INPUT DATA
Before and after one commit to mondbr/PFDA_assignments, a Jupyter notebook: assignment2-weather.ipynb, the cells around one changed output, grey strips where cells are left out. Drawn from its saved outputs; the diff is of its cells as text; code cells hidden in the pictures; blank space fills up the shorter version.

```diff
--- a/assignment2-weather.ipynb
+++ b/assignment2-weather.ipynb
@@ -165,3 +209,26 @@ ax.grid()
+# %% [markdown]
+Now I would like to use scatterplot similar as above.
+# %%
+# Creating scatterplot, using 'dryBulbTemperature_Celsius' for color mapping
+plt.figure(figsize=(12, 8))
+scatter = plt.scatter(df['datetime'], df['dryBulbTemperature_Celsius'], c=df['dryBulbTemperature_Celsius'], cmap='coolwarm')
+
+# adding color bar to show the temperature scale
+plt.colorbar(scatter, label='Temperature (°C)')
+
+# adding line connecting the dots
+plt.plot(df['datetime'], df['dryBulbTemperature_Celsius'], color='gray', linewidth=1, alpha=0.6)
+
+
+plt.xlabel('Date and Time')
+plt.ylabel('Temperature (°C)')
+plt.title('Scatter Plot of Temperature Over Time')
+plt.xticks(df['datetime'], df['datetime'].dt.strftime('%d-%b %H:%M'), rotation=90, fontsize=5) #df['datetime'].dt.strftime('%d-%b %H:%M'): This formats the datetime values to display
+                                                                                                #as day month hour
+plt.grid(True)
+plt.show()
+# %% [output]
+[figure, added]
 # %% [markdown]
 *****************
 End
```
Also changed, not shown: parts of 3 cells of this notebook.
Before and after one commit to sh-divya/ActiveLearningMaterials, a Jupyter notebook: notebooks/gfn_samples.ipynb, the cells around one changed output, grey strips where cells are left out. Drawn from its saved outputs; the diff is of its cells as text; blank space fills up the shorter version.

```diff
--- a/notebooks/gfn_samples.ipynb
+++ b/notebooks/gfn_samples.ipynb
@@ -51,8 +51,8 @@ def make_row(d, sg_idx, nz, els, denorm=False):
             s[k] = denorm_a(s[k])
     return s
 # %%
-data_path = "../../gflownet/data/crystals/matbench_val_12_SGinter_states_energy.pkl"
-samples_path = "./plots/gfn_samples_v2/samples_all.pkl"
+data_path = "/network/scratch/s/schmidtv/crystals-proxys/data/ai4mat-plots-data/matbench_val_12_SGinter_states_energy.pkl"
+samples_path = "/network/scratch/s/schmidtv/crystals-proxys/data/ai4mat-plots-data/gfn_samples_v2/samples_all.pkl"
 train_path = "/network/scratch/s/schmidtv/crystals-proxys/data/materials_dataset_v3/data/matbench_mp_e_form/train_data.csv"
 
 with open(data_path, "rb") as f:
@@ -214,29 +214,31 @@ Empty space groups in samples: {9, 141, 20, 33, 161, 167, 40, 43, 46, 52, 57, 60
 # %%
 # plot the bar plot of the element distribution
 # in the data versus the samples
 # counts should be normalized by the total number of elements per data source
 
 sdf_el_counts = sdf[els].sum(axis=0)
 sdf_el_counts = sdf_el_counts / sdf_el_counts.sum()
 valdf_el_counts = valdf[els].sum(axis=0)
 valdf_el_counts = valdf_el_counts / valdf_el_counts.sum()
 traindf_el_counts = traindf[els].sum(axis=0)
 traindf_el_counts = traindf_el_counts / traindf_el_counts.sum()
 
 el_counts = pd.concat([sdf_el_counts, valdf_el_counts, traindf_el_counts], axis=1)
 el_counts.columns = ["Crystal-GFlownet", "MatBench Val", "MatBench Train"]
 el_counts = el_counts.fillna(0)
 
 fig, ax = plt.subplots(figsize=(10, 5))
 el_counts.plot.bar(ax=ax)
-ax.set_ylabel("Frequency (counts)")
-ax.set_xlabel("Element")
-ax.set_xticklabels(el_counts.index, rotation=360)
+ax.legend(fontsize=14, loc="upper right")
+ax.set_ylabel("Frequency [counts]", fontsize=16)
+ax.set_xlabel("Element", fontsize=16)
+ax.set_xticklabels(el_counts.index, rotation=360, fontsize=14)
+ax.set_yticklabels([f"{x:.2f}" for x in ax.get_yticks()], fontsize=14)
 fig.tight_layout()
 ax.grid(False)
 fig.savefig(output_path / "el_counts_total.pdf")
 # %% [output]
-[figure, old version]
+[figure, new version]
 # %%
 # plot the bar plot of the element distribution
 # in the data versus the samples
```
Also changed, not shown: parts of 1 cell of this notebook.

EXERCISE DIRECTIONS
Once the records end, copy them all again exactly.

EXERCISE RESULT
Before and after one commit to mondbr/PFDA_assignments, a Jupyter notebook: assignment2-weather.ipynb, the cells around one changed output, grey strips where cells are left out. Drawn from its saved outputs; the diff is of its cells as text; code cells hidden in the pictures; blank space fills up the shorter version.

```diff
--- a/assignment2-weather.ipynb
+++ b/assignment2-weather.ipynb
@@ -165,3 +209,26 @@ ax.grid()
+# %% [markdown]
+Now I would like to use scatterplot similar as above.
+# %%
+# Creating scatterplot, using 'dryBulbTemperature_Celsius' for color mapping
+plt.figure(figsize=(12, 8))
+scatter = plt.scatter(df['datetime'], df['dryBulbTemperature_Celsius'], c=df['dryBulbTemperature_Celsius'], cmap='coolwarm')
+
+# adding color bar to show the temperature scale
+plt.colorbar(scatter, label='Temperature (°C)')
+
+# adding line connecting the dots
+plt.plot(df['datetime'], df['dryBulbTemperature_Celsius'], color='gray', linewidth=1, alpha=0.6)
+
+
+plt.xlabel('Date and Time')
+plt.ylabel('Temperature (°C)')
+plt.title('Scatter Plot of Temperature Over Time')
+plt.xticks(df['datetime'], df['datetime'].dt.strftime('%d-%b %H:%M'), rotation=90, fontsize=5) #df['datetime'].dt.strftime('%d-%b %H:%M'): This formats the datetime values to display
+                                                                                                #as day month hour
+plt.grid(True)
+plt.show()
+# %% [output]
+[figure, added]
 # %% [markdown]
 *****************
 End
```
Also changed, not shown: parts of 3 cells of this notebook.
Before and after one commit to sh-divya/ActiveLearningMaterials, a Jupyter notebook: notebooks/gfn_samples.ipynb, the cells around one changed output, grey strips where cells are left out. Drawn from its saved outputs; the diff is of its cells as text; blank space fills up the shorter version.

```diff
--- a/notebooks/gfn_samples.ipynb
+++ b/notebooks/gfn_samples.ipynb
@@ -51,8 +51,8 @@ def make_row(d, sg_idx, nz, els, denorm=False):
             s[k] = denorm_a(s[k])
     return s
 # %%
-data_path = "../../gflownet/data/crystals/matbench_val_12_SGinter_states_energy.pkl"
-samples_path = "./plots/gfn_samples_v2/samples_all.pkl"
+data_path = "/network/scratch/s/schmidtv/crystals-proxys/data/ai4mat-plots-data/matbench_val_12_SGinter_states_energy.pkl"
+samples_path = "/network/scratch/s/schmidtv/crystals-proxys/data/ai4mat-plots-data/gfn_samples_v2/samples_all.pkl"
 train_path = "/network/scratch/s/schmidtv/crystals-proxys/data/materials_dataset_v3/data/matbench_mp_e_form/train_data.csv"
 
 with open(data_path, "rb") as f:
@@ -214,29 +214,31 @@ Empty space groups in samples: {9, 141, 20, 33, 161, 167, 40, 43, 46, 52, 57, 60
 # %%
 # plot the bar plot of the element distribution
 # in the data versus the samples
 # counts should be normalized by the total number of elements per data source
 
 sdf_el_counts = sdf[els].sum(axis=0)
 sdf_el_counts = sdf_el_counts / sdf_el_counts.sum()
 valdf_el_counts = valdf[els].sum(axis=0)
 valdf_el_counts = valdf_el_counts / valdf_el_counts.sum()
 traindf_el_counts = traindf[els].sum(axis=0)
 traindf_el_counts = traindf_el_counts / traindf_el_counts.sum()
 
 el_counts = pd.concat([sdf_el_counts, valdf_el_counts, traindf_el_counts], axis=1)
 el_counts.columns = ["Crystal-GFlownet", "MatBench Val", "MatBench Train"]
 el_counts = el_counts.fillna(0)
 
 fig, ax = plt.subplots(figsize=(10, 5))
 el_counts.plot.bar(ax=ax)
-ax.set_ylabel("Frequency (counts)")
-ax.set_xlabel("Element")
-ax.set_xticklabels(el_counts.index, rotation=360)
+ax.legend(fontsize=14, loc="upper right")
+ax.set_ylabel("Frequency [counts]", fontsize=16)
+ax.set_xlabel("Element", fontsize=16)
+ax.set_xticklabels(el_counts.index, rotation=360, fontsize=14)
+ax.set_yticklabels([f"{x:.2f}" for x in ax.get_yticks()], fontsize=14)
 fig.tight_layout()
 ax.grid(False)
 fig.savefig(output_path / "el_counts_total.pdf")
 # %% [output]
-[figure, old version]
+[figure, new version]
 # %%
 # plot the bar plot of the element distribution
 # in the data versus the samples
```
Also changed, not shown: parts of 1 cell of this notebook.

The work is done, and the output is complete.